Operating on that general assumption, it is no surprise that the Washington Post reported the evil practice of evil hair salons of charging customers different prices for different services (yeah, for real). The problem apparently arises from the fact that it is more difficult to handle hair typically associated with African-Americans. If this is true, and the article quotes a hairstlying expert who attest thereto, then no rights have been violated and no crimes have been committed. If melanin protects skin, is it then unfair that caucasians have to spend more money on sunscreen?

As an aspiring academic, I am embarassed by the fact that the hairstylist seemed more knowledgeable in his field than this blundering civil-rights expert, Vanderbilt University Law School professor Robert Belton:

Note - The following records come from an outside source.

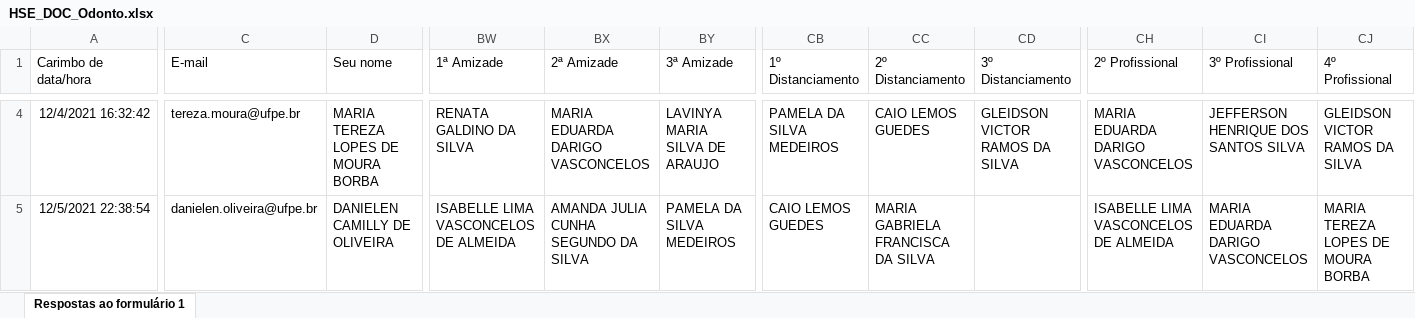
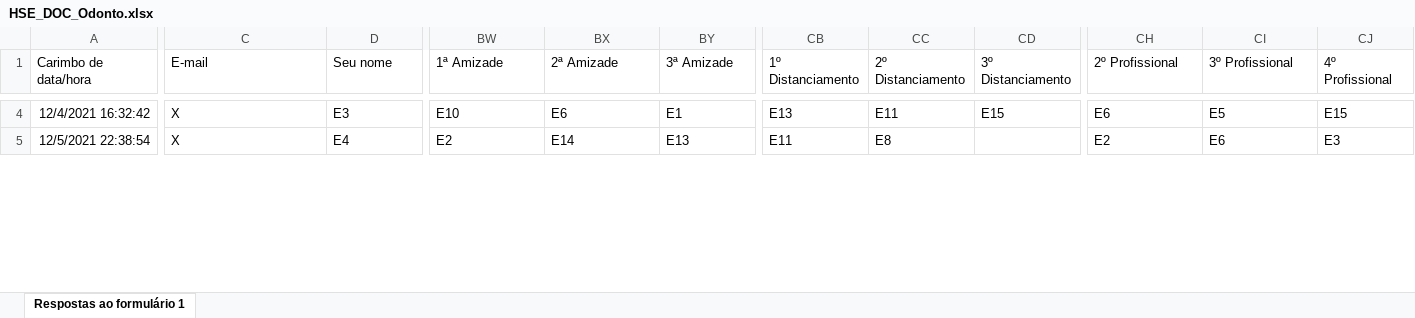
Before and after one commit to Eddac/Analise_TESE, an Excel workbook: HSE_DOC_Odonto.xlsx, sheet Respostas ao formulário 1, drawn as a sheet; only a part is shown, gaps mark what is left out; values as stored, in another font and other column widths than the file's, no borders; charts and pictures not drawn; the diff covers the shown part only; the diff names each change by its address in the sheet, - before the commit and + after, or states it on an @@ line.

```diff
--- a/HSE_DOC_Odonto.xlsx (sheet Respostas ao formulário 1)
+++ b/HSE_DOC_Odonto.xlsx (sheet Respostas ao formulário 1)
-C4 (E-mail): tereza.moura@ufpe.br
+C4 (E-mail): X
-D4 (Seu nome): MARIA TEREZA LOPES DE MOURA BORBA
+D4 (Seu nome): E3
-BW4 (1ª Amizade): RENATA GALDINO DA SILVA
+BW4 (1ª Amizade): E10
-BX4 (2ª Amizade): MARIA EDUARDA DARIGO VASCONCELOS
+BX4 (2ª Amizade): E6
-BY4 (3ª Amizade): LAVINYA MARIA SILVA DE ARAUJO
+BY4 (3ª Amizade): E1
-CB4 (1º Distanciamento): PAMELA DA SILVA MEDEIROS
+CB4 (1º Distanciamento): E13
-CC4 (2º Distanciamento): CAIO LEMOS GUEDES
+CC4 (2º Distanciamento): E11
-CD4 (3º Distanciamento): GLEIDSON VICTOR RAMOS DA SILVA
+CD4 (3º Distanciamento): E15
-CH4 (2º Profissional): MARIA EDUARDA DARIGO VASCONCELOS
+CH4 (2º Profissional): E6
-CI4 (3º Profissional): JEFFERSON HENRIQUE DOS SANTOS SILVA
+CI4 (3º Profissional): E5
-CJ4 (4º Profissional): GLEIDSON VICTOR RAMOS DA SILVA
+CJ4 (4º Profissional): E15
-C5 (E-mail): danielen.oliveira@ufpe.br
+C5 (E-mail): X
-D5 (Seu nome): DANIELEN CAMILLY DE OLIVEIRA
+D5 (Seu nome): E4
-BW5 (1ª Amizade): ISABELLE LIMA VASCONCELOS DE ALMEIDA
+BW5 (1ª Amizade): E2
-BX5 (2ª Amizade): AMANDA JULIA CUNHA SEGUNDO DA SILVA
+BX5 (2ª Amizade): E14
-BY5 (3ª Amizade): PAMELA DA SILVA MEDEIROS
+BY5 (3ª Amizade): E13
-CB5 (1º Distanciamento): CAIO LEMOS GUEDES
+CB5 (1º Distanciamento): E11
-CC5 (2º Distanciamento): MARIA GABRIELA FRANCISCA DA SILVA
+CC5 (2º Distanciamento): E8
-CH5 (2º Profissional): ISABELLE LIMA VASCONCELOS DE ALMEIDA
+CH5 (2º Profissional): E2
-CI5 (3º Profissional): MARIA EDUARDA DARIGO VASCONCELOS
+CI5 (3º Profissional): E6
-CJ5 (4º Profissional): MARIA TEREZA LOPES DE MOURA BORBA
+CJ5 (4º Profissional): E3
```
Also changed, not shown: 181 edited cells elsewhere in this sheet, charts or pictures, HSE_DOC_MAU_2.xlsx, HSE_DOC_PSI_2022.xlsx, 2 other files.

"If they're [Dillars Inc.] saying that because of a person's color that it takes more time, then it's obvious that it's race,"

How inept. I suppose you have to be of a certain vein to declare yourself a civil-rights expert. Let me get this straight, Mr. Belton. If hair typically associated with African-Americans is more difficult to manage, the company must abolish its policy of charging based on "the level of experience of the stylist, degree of service, amount of time required and the cost of materials provided to the customer"? That's a direct quote from the company. What do you suggest? A flat rate for services, wherein a 10 year old boy getting a trim is charged the same as an adult woman whose hair extends to her waist and requires weekly highlighting?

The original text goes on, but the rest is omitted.